Segment Start: Listed entries
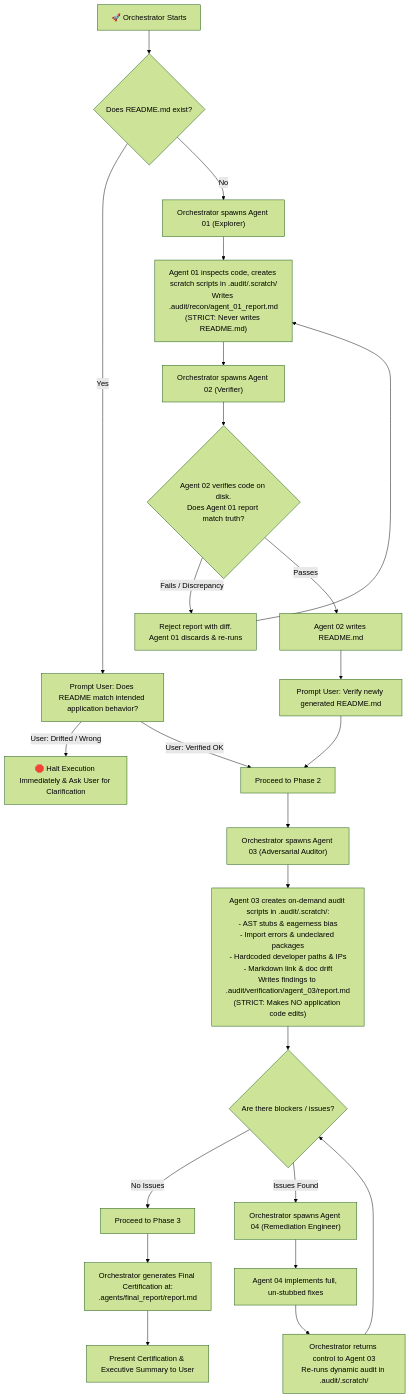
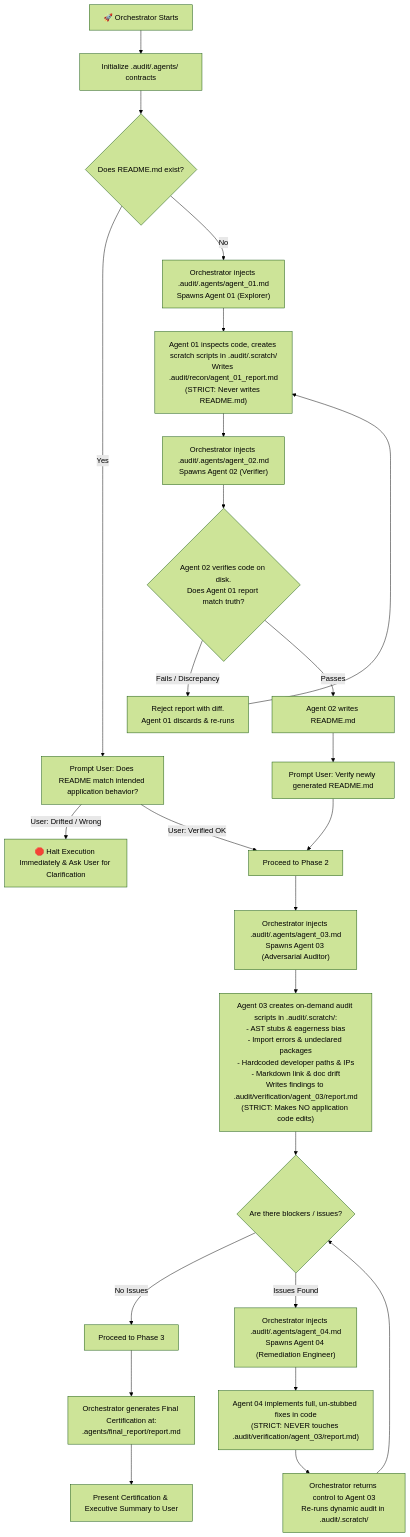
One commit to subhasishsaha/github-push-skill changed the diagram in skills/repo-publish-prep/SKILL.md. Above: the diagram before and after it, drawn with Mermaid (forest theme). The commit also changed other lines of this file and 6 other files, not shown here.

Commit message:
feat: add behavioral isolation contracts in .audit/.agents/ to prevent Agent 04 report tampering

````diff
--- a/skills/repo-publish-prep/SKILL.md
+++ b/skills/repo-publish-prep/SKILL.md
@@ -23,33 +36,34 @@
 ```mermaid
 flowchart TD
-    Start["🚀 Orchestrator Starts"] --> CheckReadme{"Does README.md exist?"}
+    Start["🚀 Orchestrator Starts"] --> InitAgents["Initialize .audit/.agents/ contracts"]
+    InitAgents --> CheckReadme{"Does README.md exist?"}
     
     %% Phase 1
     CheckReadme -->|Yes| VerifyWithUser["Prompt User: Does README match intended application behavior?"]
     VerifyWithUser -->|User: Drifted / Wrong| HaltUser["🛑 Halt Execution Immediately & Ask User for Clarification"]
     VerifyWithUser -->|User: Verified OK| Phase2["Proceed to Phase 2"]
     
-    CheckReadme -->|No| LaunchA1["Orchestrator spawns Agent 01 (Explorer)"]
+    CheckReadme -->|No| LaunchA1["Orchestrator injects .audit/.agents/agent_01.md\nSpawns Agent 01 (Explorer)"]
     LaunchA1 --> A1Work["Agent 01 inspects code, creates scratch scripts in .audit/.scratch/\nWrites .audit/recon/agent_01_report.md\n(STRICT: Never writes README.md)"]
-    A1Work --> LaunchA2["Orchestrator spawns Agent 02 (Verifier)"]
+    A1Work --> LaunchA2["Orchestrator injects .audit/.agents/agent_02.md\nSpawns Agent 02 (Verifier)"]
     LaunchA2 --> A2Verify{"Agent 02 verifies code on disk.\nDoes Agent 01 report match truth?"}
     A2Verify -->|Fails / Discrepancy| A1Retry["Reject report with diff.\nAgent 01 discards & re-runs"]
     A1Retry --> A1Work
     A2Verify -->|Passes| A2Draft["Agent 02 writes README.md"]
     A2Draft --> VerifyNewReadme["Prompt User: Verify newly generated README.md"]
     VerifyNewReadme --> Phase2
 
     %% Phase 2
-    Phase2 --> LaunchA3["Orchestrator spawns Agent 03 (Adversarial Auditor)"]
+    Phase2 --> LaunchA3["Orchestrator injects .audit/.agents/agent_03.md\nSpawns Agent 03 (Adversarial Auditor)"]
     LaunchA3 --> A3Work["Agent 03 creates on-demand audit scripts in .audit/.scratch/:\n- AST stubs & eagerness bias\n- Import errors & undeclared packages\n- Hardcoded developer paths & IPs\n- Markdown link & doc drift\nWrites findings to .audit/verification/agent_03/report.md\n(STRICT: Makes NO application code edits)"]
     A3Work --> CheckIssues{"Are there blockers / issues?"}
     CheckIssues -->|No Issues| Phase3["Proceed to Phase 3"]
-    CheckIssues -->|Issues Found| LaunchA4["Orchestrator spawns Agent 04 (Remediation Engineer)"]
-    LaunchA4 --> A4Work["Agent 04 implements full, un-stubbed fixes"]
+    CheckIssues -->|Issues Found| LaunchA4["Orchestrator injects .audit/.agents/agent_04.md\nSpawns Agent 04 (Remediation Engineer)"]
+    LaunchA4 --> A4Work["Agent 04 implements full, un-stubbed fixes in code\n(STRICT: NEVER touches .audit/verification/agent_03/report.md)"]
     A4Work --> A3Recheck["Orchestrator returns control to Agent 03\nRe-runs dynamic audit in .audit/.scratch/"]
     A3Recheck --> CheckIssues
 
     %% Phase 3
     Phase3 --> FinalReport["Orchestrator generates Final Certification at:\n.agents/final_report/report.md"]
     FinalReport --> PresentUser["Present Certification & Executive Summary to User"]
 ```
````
Segment End: Listed entries
> What to produce:
Restate the records word for word and drop the images.

> Task solution:
One commit to subhasishsaha/github-push-skill changed the diagram in skills/repo-publish-prep/SKILL.md. Above: the diagram before and after it, drawn with Mermaid (forest theme). The commit also changed other lines of this file and 6 other files, not shown here.

Commit message:
feat: add behavioral isolation contracts in .audit/.agents/ to prevent Agent 04 report tampering

````diff
--- a/skills/repo-publish-prep/SKILL.md
+++ b/skills/repo-publish-prep/SKILL.md
@@ -23,33 +36,34 @@
 ```mermaid
 flowchart TD
-    Start["🚀 Orchestrator Starts"] --> CheckReadme{"Does README.md exist?"}
+    Start["🚀 Orchestrator Starts"] --> InitAgents["Initialize .audit/.agents/ contracts"]
+    InitAgents --> CheckReadme{"Does README.md exist?"}
     
     %% Phase 1
     CheckReadme -->|Yes| VerifyWithUser["Prompt User: Does README match intended application behavior?"]
     VerifyWithUser -->|User: Drifted / Wrong| HaltUser["🛑 Halt Execution Immediately & Ask User for Clarification"]
     VerifyWithUser -->|User: Verified OK| Phase2["Proceed to Phase 2"]
     
-    CheckReadme -->|No| LaunchA1["Orchestrator spawns Agent 01 (Explorer)"]
+    CheckReadme -->|No| LaunchA1["Orchestrator injects .audit/.agents/agent_01.md\nSpawns Agent 01 (Explorer)"]
     LaunchA1 --> A1Work["Agent 01 inspects code, creates scratch scripts in .audit/.scratch/\nWrites .audit/recon/agent_01_report.md\n(STRICT: Never writes README.md)"]
-    A1Work --> LaunchA2["Orchestrator spawns Agent 02 (Verifier)"]
+    A1Work --> LaunchA2["Orchestrator injects .audit/.agents/agent_02.md\nSpawns Agent 02 (Verifier)"]
     LaunchA2 --> A2Verify{"Agent 02 verifies code on disk.\nDoes Agent 01 report match truth?"}
     A2Verify -->|Fails / Discrepancy| A1Retry["Reject report with diff.\nAgent 01 discards & re-runs"]
     A1Retry --> A1Work
     A2Verify -->|Passes| A2Draft["Agent 02 writes README.md"]
     A2Draft --> VerifyNewReadme["Prompt User: Verify newly generated README.md"]
     VerifyNewReadme --> Phase2
 
     %% Phase 2
-    Phase2 --> LaunchA3["Orchestrator spawns Agent 03 (Adversarial Auditor)"]
+    Phase2 --> LaunchA3["Orchestrator injects .audit/.agents/agent_03.md\nSpawns Agent 03 (Adversarial Auditor)"]
     LaunchA3 --> A3Work["Agent 03 creates on-demand audit scripts in .audit/.scratch/:\n- AST stubs & eagerness bias\n- Import errors & undeclared packages\n- Hardcoded developer paths & IPs\n- Markdown link & doc drift\nWrites findings to .audit/verification/agent_03/report.md\n(STRICT: Makes NO application code edits)"]
     A3Work --> CheckIssues{"Are there blockers / issues?"}
     CheckIssues -->|No Issues| Phase3["Proceed to Phase 3"]
-    CheckIssues -->|Issues Found| LaunchA4["Orchestrator spawns Agent 04 (Remediation Engineer)"]
-    LaunchA4 --> A4Work["Agent 04 implements full, un-stubbed fixes"]
+    CheckIssues -->|Issues Found| LaunchA4["Orchestrator injects .audit/.agents/agent_04.md\nSpawns Agent 04 (Remediation Engineer)"]
+    LaunchA4 --> A4Work["Agent 04 implements full, un-stubbed fixes in code\n(STRICT: NEVER touches .audit/verification/agent_03/report.md)"]
     A4Work --> A3Recheck["Orchestrator returns control to Agent 03\nRe-runs dynamic audit in .audit/.scratch/"]
     A3Recheck --> CheckIssues
 
     %% Phase 3
     Phase3 --> FinalReport["Orchestrator generates Final Certification at:\n.agents/final_report/report.md"]
     FinalReport --> PresentUser["Present Certification & Executive Summary to User"]
 ```
````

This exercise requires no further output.